Courtesy of NASA’s Chandra X-Ray Observatory
Image: An artist’s impression of the ‘X9’ system with inset Chandra observation
Image: An artist’s impression of the ‘X9’ system
Q&A with Associate Professor James Miller-Jones
1. How surprising was this finding?
Our understanding of astrophysics theory told us that such binary systems, containing a white dwarf in a very tight orbit with a black hole, should exist. So we expected that they should be out there, but until now had not been found clear evidence for one in our own Milky Way Galaxy. There is good evidence for a similar system in another galaxy, Messier 49, which is about 56 million light years away in the Virgo Cluster. We think that one likely has an even shorter orbital period but we don’t have a direct measurement of what its period is; our work is the first time that such a short orbital period has actually been measured in a system that we suspect contains a black hole.

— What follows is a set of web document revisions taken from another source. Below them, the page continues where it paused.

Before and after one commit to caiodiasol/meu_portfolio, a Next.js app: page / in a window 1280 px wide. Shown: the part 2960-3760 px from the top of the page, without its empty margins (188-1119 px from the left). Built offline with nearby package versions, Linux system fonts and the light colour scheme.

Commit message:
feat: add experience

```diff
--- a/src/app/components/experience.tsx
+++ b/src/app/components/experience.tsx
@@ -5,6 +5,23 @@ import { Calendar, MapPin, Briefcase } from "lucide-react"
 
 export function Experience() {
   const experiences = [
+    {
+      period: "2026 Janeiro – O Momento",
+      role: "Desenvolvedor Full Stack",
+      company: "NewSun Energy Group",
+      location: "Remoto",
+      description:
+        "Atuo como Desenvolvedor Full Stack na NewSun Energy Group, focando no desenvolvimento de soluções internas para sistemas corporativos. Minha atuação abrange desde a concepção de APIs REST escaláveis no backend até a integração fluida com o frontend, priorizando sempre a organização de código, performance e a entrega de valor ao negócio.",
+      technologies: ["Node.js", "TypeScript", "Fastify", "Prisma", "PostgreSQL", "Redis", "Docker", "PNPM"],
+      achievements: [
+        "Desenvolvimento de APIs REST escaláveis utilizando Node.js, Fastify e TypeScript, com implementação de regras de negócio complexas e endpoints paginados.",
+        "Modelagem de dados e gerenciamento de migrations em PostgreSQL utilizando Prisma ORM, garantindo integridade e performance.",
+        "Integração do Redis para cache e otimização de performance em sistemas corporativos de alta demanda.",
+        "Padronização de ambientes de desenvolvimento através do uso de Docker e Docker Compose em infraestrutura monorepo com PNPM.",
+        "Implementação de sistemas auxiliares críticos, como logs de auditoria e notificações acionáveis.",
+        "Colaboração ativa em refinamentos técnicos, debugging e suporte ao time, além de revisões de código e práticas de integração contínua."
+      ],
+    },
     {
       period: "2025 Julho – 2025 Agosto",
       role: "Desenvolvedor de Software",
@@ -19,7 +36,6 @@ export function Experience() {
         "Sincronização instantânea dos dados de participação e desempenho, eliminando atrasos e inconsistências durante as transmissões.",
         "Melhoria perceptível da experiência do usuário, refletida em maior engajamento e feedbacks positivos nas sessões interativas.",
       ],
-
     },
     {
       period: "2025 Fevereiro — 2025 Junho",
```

Back in 2015, we predicted that this system (X9 in the globular cluster 47 Tucanae) was likely to be a white dwarf in orbit with a black hole. This was based on its radio brightness, its X-ray brightness, and the absence of bright optical emission from the orbiting star. However, we did not know the exact orbital period. So it was really nice to be able to confirm our predictions with a direct measurement of the period.

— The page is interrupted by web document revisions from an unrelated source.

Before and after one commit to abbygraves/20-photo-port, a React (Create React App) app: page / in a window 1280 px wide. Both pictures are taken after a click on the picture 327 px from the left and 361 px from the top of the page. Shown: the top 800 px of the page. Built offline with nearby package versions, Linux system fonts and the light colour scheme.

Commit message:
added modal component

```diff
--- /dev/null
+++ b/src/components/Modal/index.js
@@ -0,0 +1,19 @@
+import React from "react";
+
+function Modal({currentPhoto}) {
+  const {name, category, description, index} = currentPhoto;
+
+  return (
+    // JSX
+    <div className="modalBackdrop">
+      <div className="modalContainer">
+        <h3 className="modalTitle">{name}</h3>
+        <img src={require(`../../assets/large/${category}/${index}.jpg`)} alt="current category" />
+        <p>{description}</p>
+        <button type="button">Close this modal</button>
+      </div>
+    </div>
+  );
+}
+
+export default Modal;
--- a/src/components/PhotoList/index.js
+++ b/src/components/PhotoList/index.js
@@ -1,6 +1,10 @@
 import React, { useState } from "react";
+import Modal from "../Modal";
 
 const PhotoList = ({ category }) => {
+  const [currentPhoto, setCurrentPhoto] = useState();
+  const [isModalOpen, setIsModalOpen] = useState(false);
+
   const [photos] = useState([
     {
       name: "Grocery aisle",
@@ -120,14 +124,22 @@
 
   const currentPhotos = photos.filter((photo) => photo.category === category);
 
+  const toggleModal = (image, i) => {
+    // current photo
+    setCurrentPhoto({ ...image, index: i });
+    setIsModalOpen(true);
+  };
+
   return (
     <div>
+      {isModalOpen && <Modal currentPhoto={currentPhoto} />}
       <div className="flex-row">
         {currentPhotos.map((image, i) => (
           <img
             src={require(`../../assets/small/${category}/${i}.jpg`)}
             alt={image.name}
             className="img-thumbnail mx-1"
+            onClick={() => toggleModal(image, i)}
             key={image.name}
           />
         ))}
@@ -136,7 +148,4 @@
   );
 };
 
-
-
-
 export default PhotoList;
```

2. What’s the closest star around a black hole we’ve found before?
Prior to this discovery, the closest star around any likely black hole was a system known as MAXI J1659-152, which is in an orbit with a 2.4-hour period. If the likely black holes in both systems have similar masses, this would imply an orbit three times larger in physical size than the one we found in X9.
3. It mentions that gravitational waves would have shrunk the orbit of the binary. How would this have happened?

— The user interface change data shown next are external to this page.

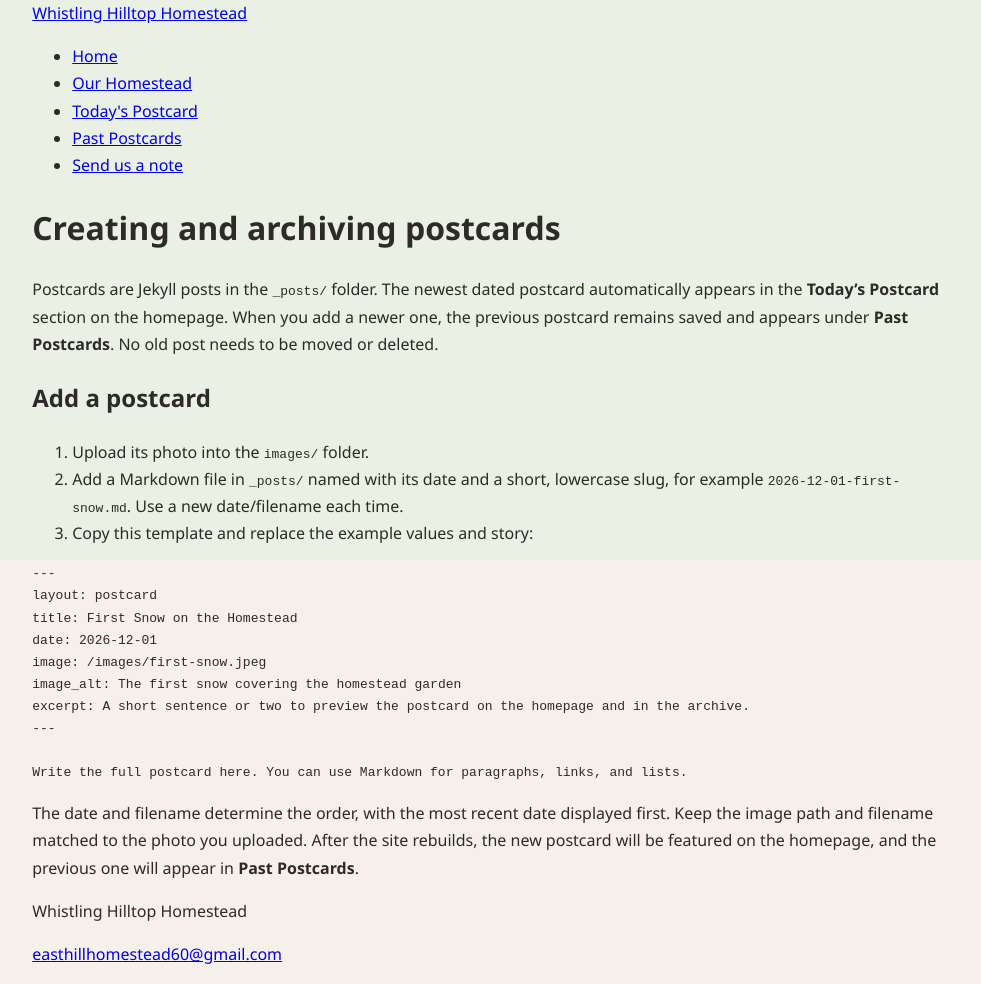
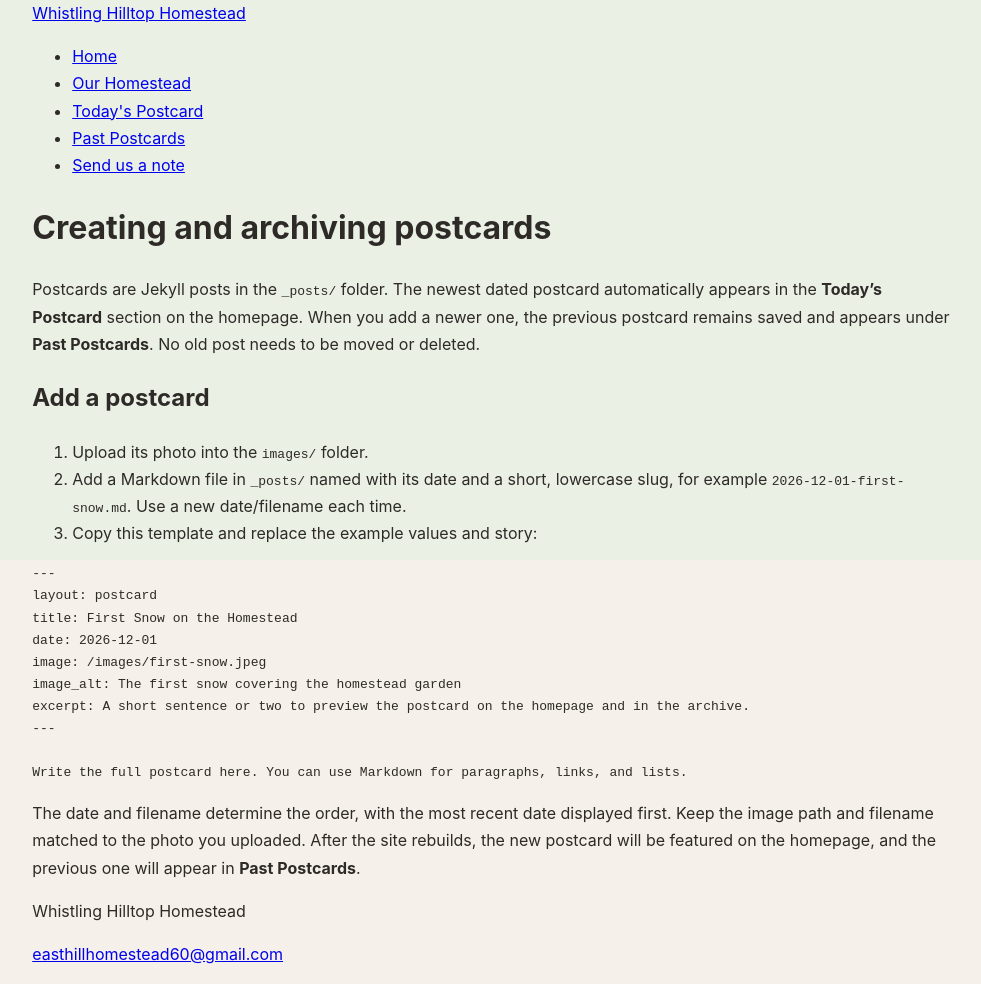
Before and after one commit to ATarren/whistlinghilltophomestead, a Jekyll site: the page built from POSTCARDS.md, in a window 1280 px wide. Shown: the whole page, without its empty margins (147-1128 px from the left). Built offline with Jekyll 4.4.1, drawn with Linux system fonts in a browser that asks for light colours; our own code applies the rules of GitHub Pages for plain Markdown files.

Commit message:
Simplify CSS to use web-safe fonts only - remove font loading issues

```diff
--- a/css/main.css
+++ b/css/main.css
@@ -1,26 +1,3 @@
----
----
-@font-face {
-  font-family: 'Forest Home Serif';
-  src: url('{{ "/ForestHomeSerif-Regular.ttf" | relative_url }}') format('truetype');
-  font-weight: 400;
-  font-style: normal;
-}
-
-@font-face {
-  font-family: 'Forest Home Serif';
-  src: url('{{ "/ForestHomeSerif-Bold.ttf" | relative_url }}') format('truetype');
-  font-weight: 700;
-  font-style: normal;
-}
-
-@font-face {
-  font-family: 'Forest Home Serif';
-  src: url('{{ "/ForestHomeSerif-Italic.ttf" | relative_url }}') format('truetype');
-  font-weight: 400;
-  font-style: italic;
-}
-
 * {
   box-sizing: border-box;
 }
@@ -47,7 +24,7 @@ body {
   min-width: 320px;
   color: var(--ink);
   background: var(--paper);
-  font-family: 'Manrope', 'Segoe UI', sans-serif;
+  font-family: -apple-system, BlinkMacSystemFont, 'Segoe UI', Roboto, 'Helvetica Neue', Arial, sans-serif;
   -webkit-font-smoothing: antialiased;
   line-height: 1.7;
   isolation: isolate;
@@ -95,7 +72,7 @@ body::after {
 
 .site-name {
   color: var(--ink);
-  font-family: 'Forest Home Serif', Georgia, serif;
+  font-family: Georgia, serif;
   font-size: 1.45rem;
   font-weight: 700;
   letter-spacing: .04em;
@@ -108,7 +85,7 @@ nav ul {
   margin: 0;
   padding: 0;
   list-style: none;
-  font-family: 'Forest Home Serif', Georgia, serif;
+  font-family: Georgia, serif;
   font-size: .8rem;
   font-weight: 700;
   letter-spacing: .08em;
@@ -162,7 +139,7 @@ a:hover {
 }
 
 h1, h2 {
-  font-family: 'Forest Home Serif', Georgia, serif;
+  font-family: Georgia, serif;
   font-weight: 700;
   color: var(--ink);
 }
```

Einstein’s theory of general relativity predicts that as two large masses orbit one another in space, they emit gravitational waves. The larger and closer those masses are, the more quickly energy is lost by gravitational wave emission. The gravitational waves carry energy away from the system. That energy is taken from the orbital energy of the two stars, which shrinks the orbit, in much the same way as a spaceship losing energy due to atmospheric drag will sink into a lower orbit around the Earth.
4. Is it possible for a star to get even closer to a black hole before being torn apart?
In the most likely scenario, this particular star would have first started losing mass to the suspected black hole several tens of millions of years ago when it was much closer, in an orbit with a period of just minutes. Over time, as that star has lost most of its mass, the size of the orbit would have increased, and the rate at which mass has been lost to the black hole would have decreased. The rate of mass loss would once have been a billion times higher. So yes, the star would initially have been much closer to the black hole. How close a star can get to a black hole before starting to lose mass to the black hole depends on the kind of star it is. Big, fluffy giant stars can lose gas to a black hole when they are much further away than small, compact stellar remnants like this white dwarf, whose gravity is strong enough that they are able to hold onto their mass more tightly, so need to get much closer before mass can be torn away. We also think that this star will have been gradually losing mass over tens to hundreds of millions of years; in this case it is not being torn apart in a single cataclysmic event that results in it being shredded into streams of debris, as we have seen in spectacular outbursts from the centres of some external galaxies (known as tidal disruption events). Rather, in this case, we have a steady loss of mass to the black hole over time.